_Assignment_
What is needed is an exact copy of every entry, without the pictures.

_Supplied records_
"""

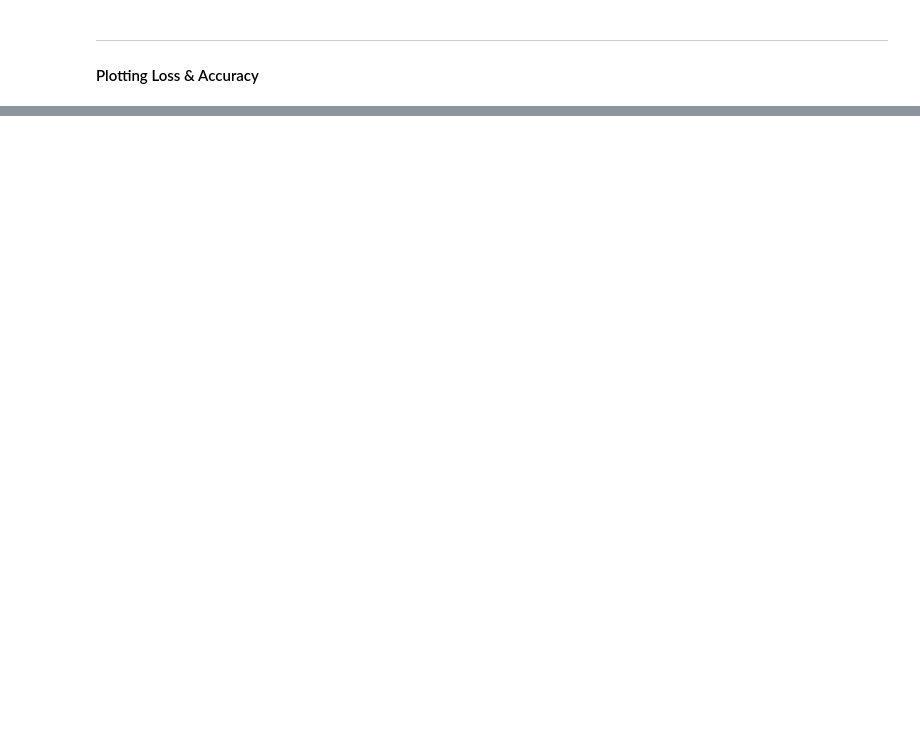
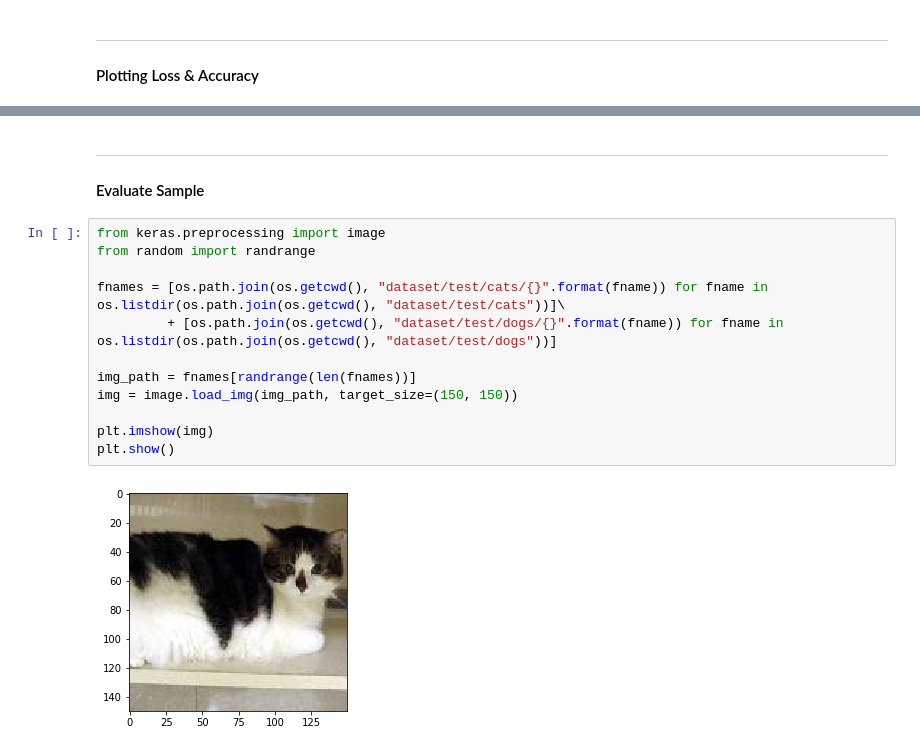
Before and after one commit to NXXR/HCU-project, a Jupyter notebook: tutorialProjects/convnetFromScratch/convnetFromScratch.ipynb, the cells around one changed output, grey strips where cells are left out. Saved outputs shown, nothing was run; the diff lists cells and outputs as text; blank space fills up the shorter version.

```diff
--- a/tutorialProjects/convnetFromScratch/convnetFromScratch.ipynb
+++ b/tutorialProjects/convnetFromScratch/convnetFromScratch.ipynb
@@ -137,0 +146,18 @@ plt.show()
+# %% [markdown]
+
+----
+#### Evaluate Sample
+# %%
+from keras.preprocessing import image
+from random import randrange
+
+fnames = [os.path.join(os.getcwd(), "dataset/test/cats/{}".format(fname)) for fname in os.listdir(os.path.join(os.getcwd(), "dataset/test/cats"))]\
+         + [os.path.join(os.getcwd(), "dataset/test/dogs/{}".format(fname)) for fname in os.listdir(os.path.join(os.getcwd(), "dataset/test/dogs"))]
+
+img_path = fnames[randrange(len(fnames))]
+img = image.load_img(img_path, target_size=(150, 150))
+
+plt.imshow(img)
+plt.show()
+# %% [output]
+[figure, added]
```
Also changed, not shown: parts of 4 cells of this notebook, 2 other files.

"""

_Solution for this exercise_
Before and after one commit to NXXR/HCU-project, a Jupyter notebook: tutorialProjects/convnetFromScratch/convnetFromScratch.ipynb, the cells around one changed output, grey strips where cells are left out. Saved outputs shown, nothing was run; the diff lists cells and outputs as text; blank space fills up the shorter version.

```diff
--- a/tutorialProjects/convnetFromScratch/convnetFromScratch.ipynb
+++ b/tutorialProjects/convnetFromScratch/convnetFromScratch.ipynb
@@ -137,0 +146,18 @@ plt.show()
+# %% [markdown]
+
+----
+#### Evaluate Sample
+# %%
+from keras.preprocessing import image
+from random import randrange
+
+fnames = [os.path.join(os.getcwd(), "dataset/test/cats/{}".format(fname)) for fname in os.listdir(os.path.join(os.getcwd(), "dataset/test/cats"))]\
+         + [os.path.join(os.getcwd(), "dataset/test/dogs/{}".format(fname)) for fname in os.listdir(os.path.join(os.getcwd(), "dataset/test/dogs"))]
+
+img_path = fnames[randrange(len(fnames))]
+img = image.load_img(img_path, target_size=(150, 150))
+
+plt.imshow(img)
+plt.show()
+# %% [output]
+[figure, added]
```
Also changed, not shown: parts of 4 cells of this notebook, 2 other files.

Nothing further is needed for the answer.